‘It was then that we joined the EC, or Common Market as we called it, and a few years later after Labour was elected to power in 1974 we had a referendum which confirmed our membership. Fisheries was the area of greatest controversy for many of us.
‘These are hard times for the Scottish fishing industry. We do need action to conserve those stocks which are at risk, and help others to recover, or there can be no sustainable future for the industry.
‘On the 20 March 2001, the European Commission published a Green Paper on reform of the Common Fisheries Policy (CFP). It has long been apparent to many that the CFP, in its current form, has been failing on two main fronts. It fails to preserve stocks of fish and it fails to safeguard the livelihoods of the fishing industry.
‘The fishing industry in Scotland accounts for 70% of all fish landed in the UK, from an industry employing some 7,000 people directly and up to 40,000 people in the wider industry. Although fishing accounts for just 0.2% of the UK’s GDP, the majority of the UK’s fishing interests is located in Scotland and is an important element in the economy of many coastal communities.
‘The Common Fisheries Policy is due for review in 2002. The Government is clear on its priorities for the review. Government committed to retaining features of the CFP such as the national quota system and access restrictions within 6/12 mile limits. But seeking improvements in four key areas:

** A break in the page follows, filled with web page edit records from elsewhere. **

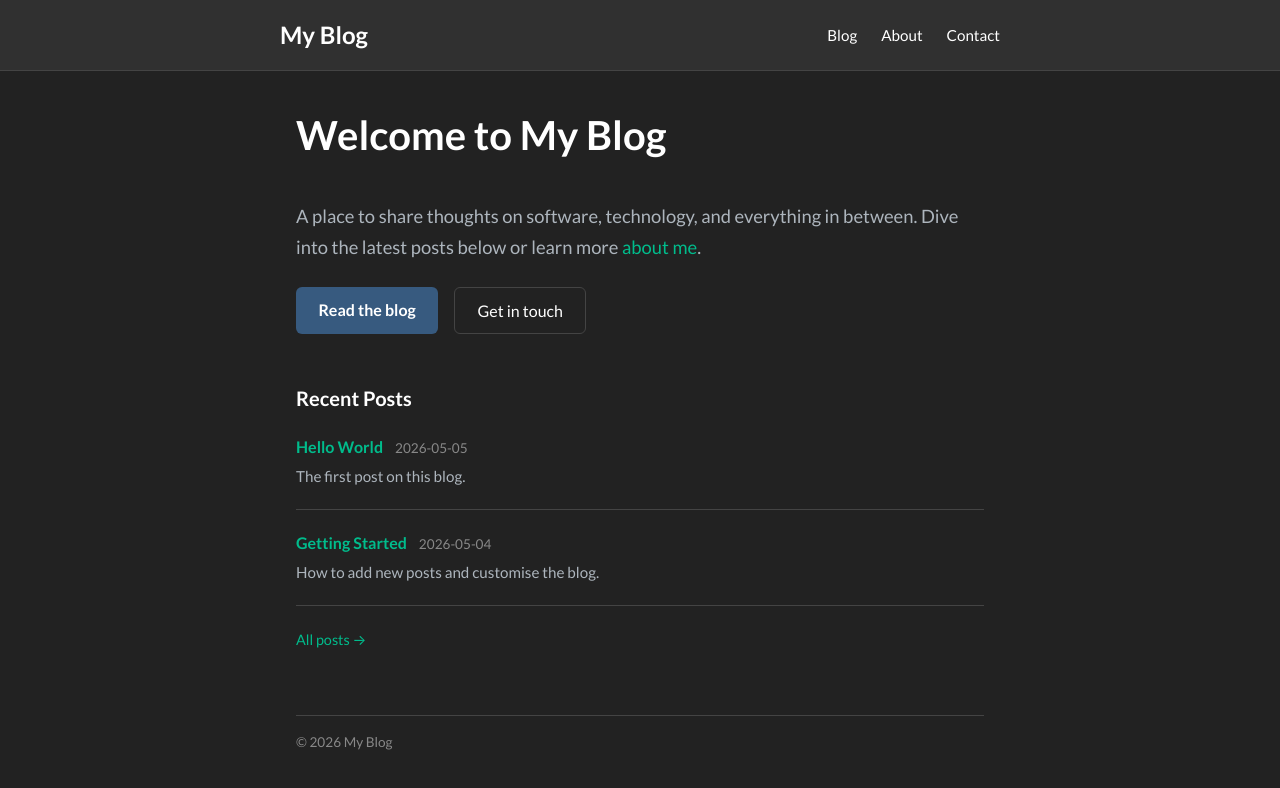
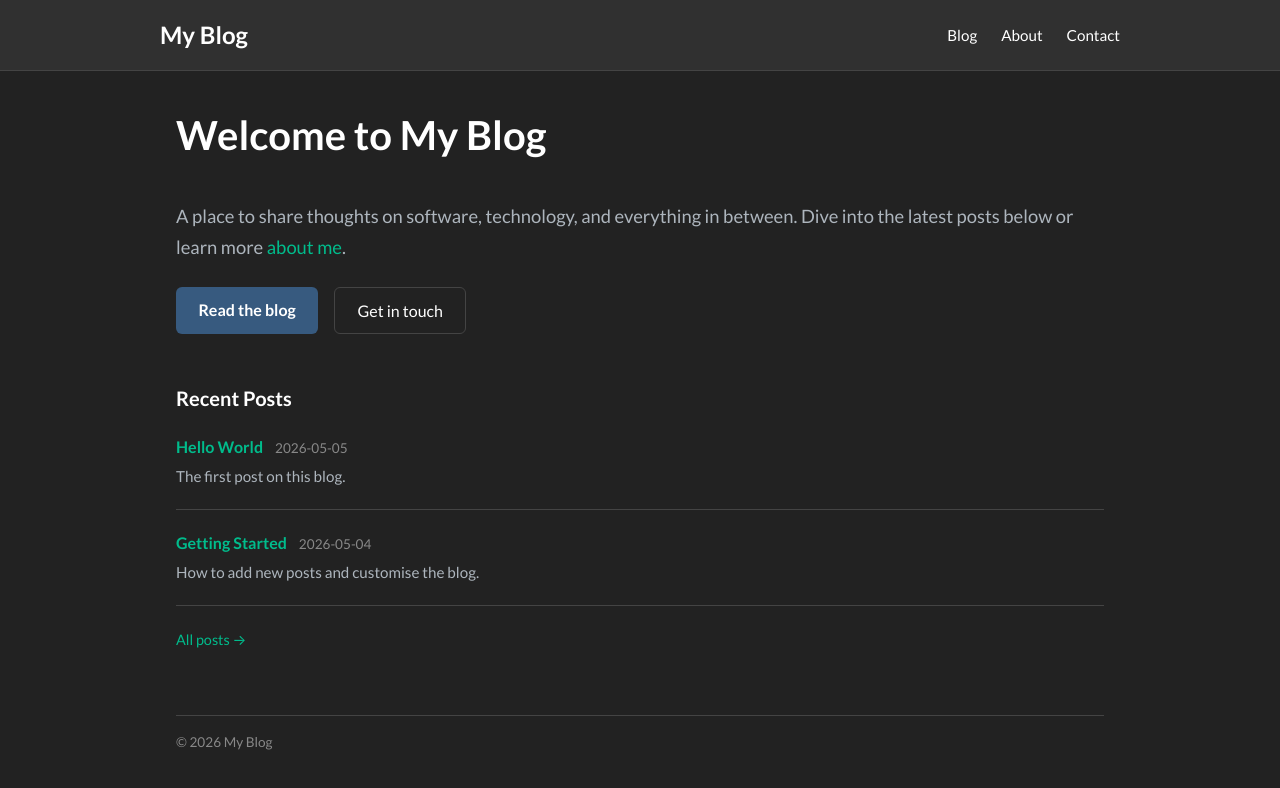
Before and after one commit to aensley/andrewensley-com, a Next.js app: page / in a window 1280 px wide. Shown: the top 788 px of the page. Built offline with nearby package versions, Linux system fonts and the light colour scheme.

Commit message:
fix: widen layout

```diff
--- a/src/components/Layout.tsx
+++ b/src/components/Layout.tsx
@@ -5,7 +5,7 @@ interface LayoutProps {
   children: React.ReactNode
 }
 
-const MAX_WIDTH = 720
+const MAX_WIDTH = 960
 const FONT_WEIGHT_BOLD = 700
 
 export default function Layout({ children }: LayoutProps): React.JSX.Element {
```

- Improve fisheries enforcement
- Apply effective controls on fishing effort
- Integrate environmental considerations more fully
- Improve the regional management dimension’